Photo Information

The water’s current moves toward land in Marine Corps Air Station Cherry Point, North Carolina, Nov. 5, 2020. Records show the Neuse shoreline had suffered significant erosion, receding more than 20 feet, since the late 1990s. The new shoreline layout will incorporate unique designs that will allow the shoreline to constantly add sediment material as opposed to having it continually eroded away year after year. (U.S. Marine Corps photo by Cpl. Alexandra Amor Santos Arambulo)

Photo by Cpl. Alexandra Amor Santosarambu

Every Day Is Earth Day For Environmental Affairs Department

22 Apr 2021 | Lance Cpl. Symira Bostic Marine Corps Air Station Cherry Point

Every Day is Earth Day for the Environmental Affairs Department
Marine Corps Air Station Cherry Point has been an enabler of a combat-ready, aerial striking force for almost 80 years. The materiel required to sustain mission readiness can be dangerous to the surrounding environment, especially with neighbors such as the Neuse River and the Croatan National Forest. The Environmental Affairs Department (EAD) thus has the mission to keep Cherry Point environmentally compliant.

“We have several permits with the state explaining conditions we have to meet to help minimize our environmental impact,” said Dale McFarland, a supervisory environmental engineer in the Environmental Compliance Division at the EAD.

The EAD makes frequent references to these permits, ensuring that Cherry Point is always within standards. The EAD tests the water quarterly to ensure it complies with governing regulations, releasing an annual Consumer Confidence Report and a report to the Environmental Protection Agency. In addition, the EAD has recently made changes to decrease the installations impact on air quality. In 2020, the installation transitioned from coal burning to a natural gas-burning plant.

“That dramatically cleaned up our air discharges by reducing the amount of small particulate matter released,” said Timothy Lawrence, an environmental engineer at the EAD.

The EAD continues to do research on materiel's that would be safe to use on aircraft but also safer for the ecosystem.

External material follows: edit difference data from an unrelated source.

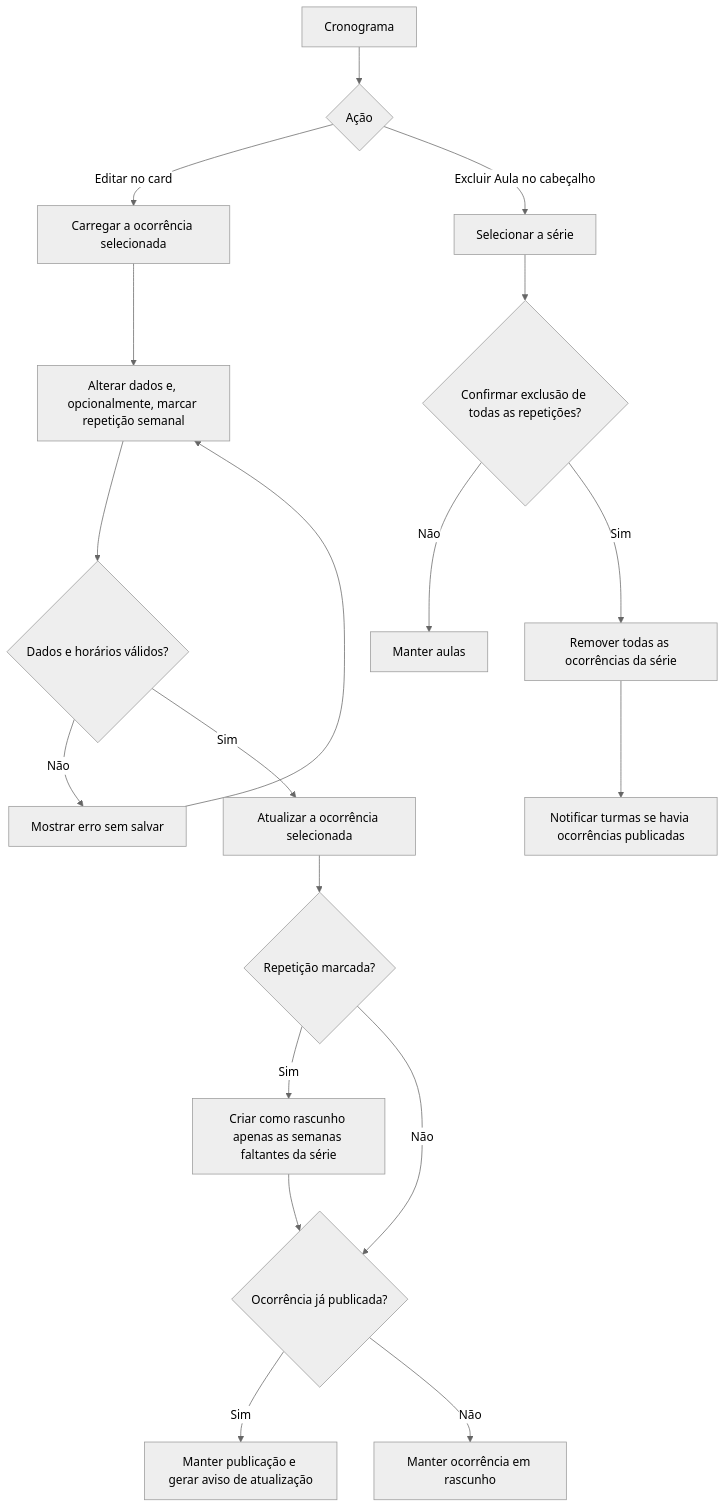
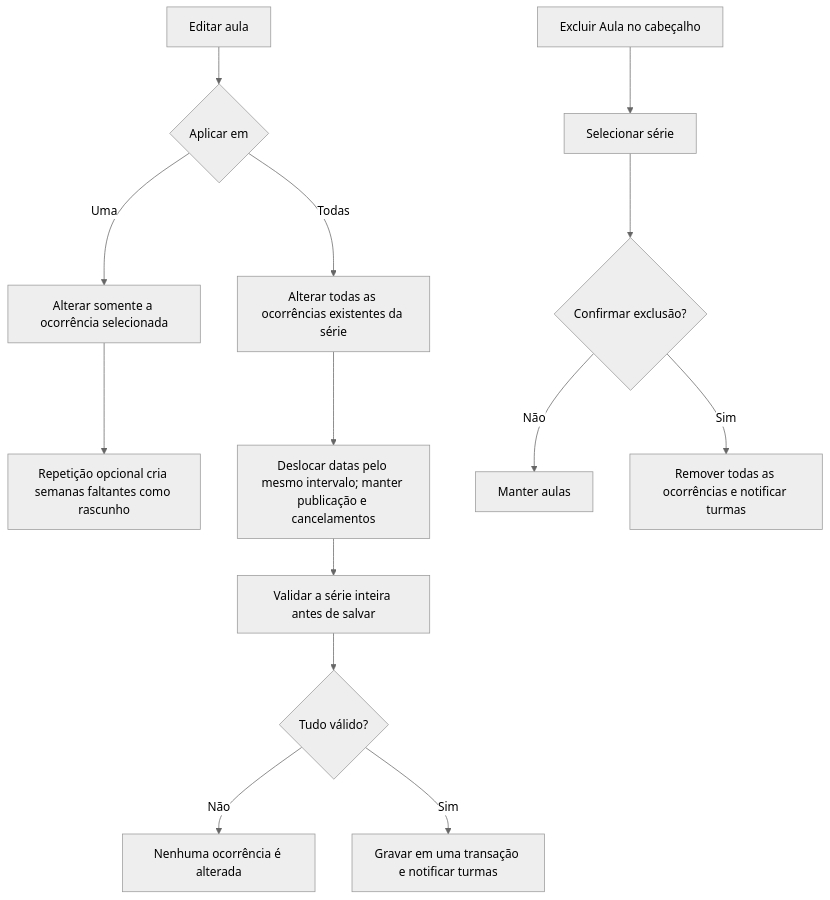
One commit to Jade46-prog/projeto-integrado-II-III changed the fifth of 7 diagrams in docs/FLUXOGRAMAS.md. Above: the diagram before and after it, drawn with Mermaid (neutral theme). The commit also changed other lines of this file and 109 other files, not shown here.

````diff
--- a/docs/FLUXOGRAMAS.md
+++ b/docs/FLUXOGRAMAS.md
@@ -123,21 +93,16 @@
 ```mermaid
 flowchart TD
-    Inicio["Cronograma"] --> Acao{"Ação"}
-    Acao -->|Editar no card| Editar["Carregar a ocorrência selecionada"]
-    Editar --> Dados["Alterar dados e, opcionalmente, marcar repetição semanal"]
-    Dados --> Validar{"Dados e horários válidos?"}
-    Validar -->|Não| Erro["Mostrar erro sem salvar"]
-    Erro --> Dados
-    Validar -->|Sim| Atualizar["Atualizar a ocorrência selecionada"]
-    Atualizar --> Repeticao{"Repetição marcada?"}
-    Repeticao -->|Sim| Novas["Criar como rascunho apenas as semanas faltantes da série"]
-    Repeticao -->|Não| Estado{"Ocorrência já publicada?"}
-    Novas --> Estado
-    Estado -->|Sim| Notificar["Manter publicação e gerar aviso de atualização"]
-    Estado -->|Não| Manter["Manter ocorrência em rascunho"]
-    Acao -->|Excluir Aula no cabeçalho| Escolher["Selecionar a série"]
-    Escolher --> Confirmar{"Confirmar exclusão de todas as repetições?"}
-    Confirmar -->|Não| Voltar["Manter aulas"]
-    Confirmar -->|Sim| Excluir["Remover todas as ocorrências da série"]
-    Excluir --> Avisar["Notificar turmas se havia ocorrências publicadas"]
+    Editar["Editar aula"] --> Escopo{"Aplicar em"}
+    Escopo -->|Uma| Ocorrencia["Alterar somente a ocorrência selecionada"]
+    Ocorrencia --> Repeticao["Repetição opcional cria semanas faltantes como rascunho"]
+    Escopo -->|Todas| Serie["Alterar todas as ocorrências existentes da série"]
+    Serie --> Datas["Deslocar datas pelo mesmo intervalo; manter publicação e cancelamentos"]
+    Datas --> Validar["Validar a série inteira antes de salvar"]
+    Validar --> Resultado{"Tudo válido?"}
+    Resultado -->|Não| Rollback["Nenhuma ocorrência é alterada"]
+    Resultado -->|Sim| Salvar["Gravar em uma transação e notificar turmas"]
+    Excluir["Excluir Aula no cabeçalho"] --> Escolher["Selecionar série"]
+    Escolher --> Confirmar{"Confirmar exclusão?"}
+    Confirmar -->|Não| Manter["Manter aulas"]
+    Confirmar -->|Sim| Remover["Remover todas as ocorrências e notificar turmas"]
 ```
````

“If there are people who have ideas on products that they can substitute that might be less harmful products, we are always willing to explore that,” said McFarland.

While the waste treatment facilities are effective in keeping harmful materials out of the environment, the community also has a huge role to play in keeping Cherry Point environmentally friendly. This is why the EAD stresses the importance of getting educated on waste management.

“We try to educate everyone that the air station is an industrial complex,” said McFarland. “Just because you do something at home doesn’t mean you can do it here.”

The installation, a large quantity generator, generates a large amount of hazardous waste. The EAD tries to make it as easy as possible to dispose.

“We hold a Hazardous Waste Handler class monthly for sections that produce a large amount of hazardous waste. Every unit that produces hazardous waste is required federally to send people annually. We also hold a quarterly Environmental Coordinator class aimed at educating higher ranking Marines,” said Lawrence.

The environmental department stresses the importance of asking questions in order to ensure the safety of the installation.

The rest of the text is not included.